Taiwan’s manufacturing conditions improved further last month, lifting HSBC Holdings PLC’s purchasing managers’ index (PMI) to a 33-month high as companies at home and abroad rebuilt their inventories on expectations of a sustained recovery, the British banking group said in a report yesterday.
The index read 55.5 last month, the highest level since April 2011 and up slightly from the 55.2 it recorded in December last year, reflecting an overall improvement of operating conditions, the monthly report showed.
“This is a strong start to 2014, with the growth momentum in output and new orders staying at their recent elevated levels,” HSBC Asia economist John Zhu (朱日平) said in the report.
The index aims to gauge the health of the manufacturing sector, with a score above 50 indicating expansion and any value below that threshold suggesting contraction.
Further growth in output and new orders underpinned the pickup in operating conditions, Zhu said, adding that new orders in particular had continued to rise at as sharp pace as they did in December. Stronger client demand at home and abroad boosted new business, while higher demand in turn indicated that companies are building inventory in anticipation of a sustained recovery, the economist said.
Various international institutes expect global GDP to expand at a faster pace this year compared with last year, which would bode well for Taiwan’s export-oriented economy.
As a consequence of this, local manufacturers increased their purchasing activity for the fifth successive month last month, the report said. The rate of growth was steep, even though it has eased slightly from a month earlier, the report said.
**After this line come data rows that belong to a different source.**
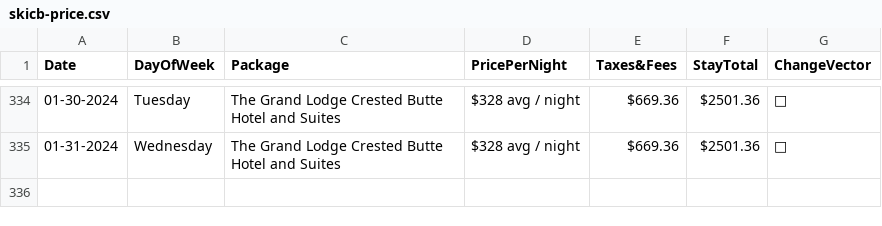
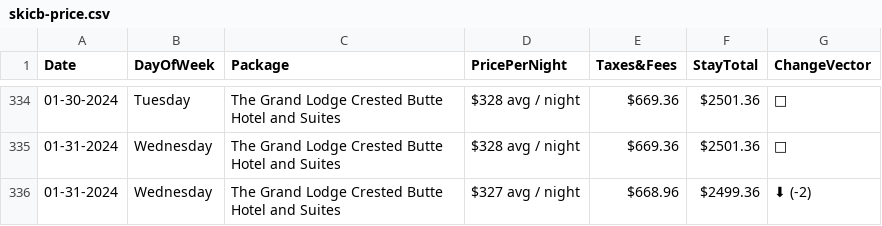
Before and after one commit to pelennio/skiCB_checker, a CSV file: curent_prices/skicb-price.csv, drawn as a sheet; only a part is shown, gaps mark what is left out; the diff names each change by its address in the sheet, - before the commit and + after, or states it on an @@ line.

```diff
--- a/curent_prices/skicb-price.csv
+++ b/curent_prices/skicb-price.csv
+row 336: 01-31-2024 | Wednesday | The Grand Lodge Crested Butte Hotel and Suites | $327 avg / night | $668.96 | $2499.36 | ⬇ (-2)
```
Also changed, not shown: curent_prices/cbAirbNB.csv, curent_prices/vrbo.csv.
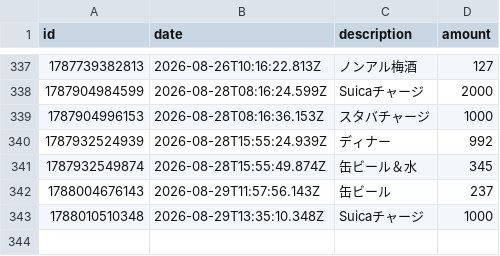
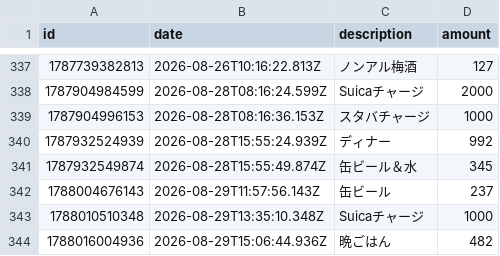
Before and after one commit to naoyamashita/expense-tracker, a CSV file: data.csv, drawn as a sheet; only a part is shown, gaps mark what is left out.

Commit message:
Update data.csv

```diff
--- a/data.csv
+++ b/data.csv
@@ -343 +343,2 @@ id,date,description,amount
 1788010510348,2026-08-29T13:35:10.348Z,"Suicaチャージ",1000
+1788016004936,2026-08-29T15:06:44.936Z,"晩ごはん",482
```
Greater demand for inputs led to a further increase in suppliers’ average delivery times, with the rate at which times were lengthened similar to that recorded in December, the report showed.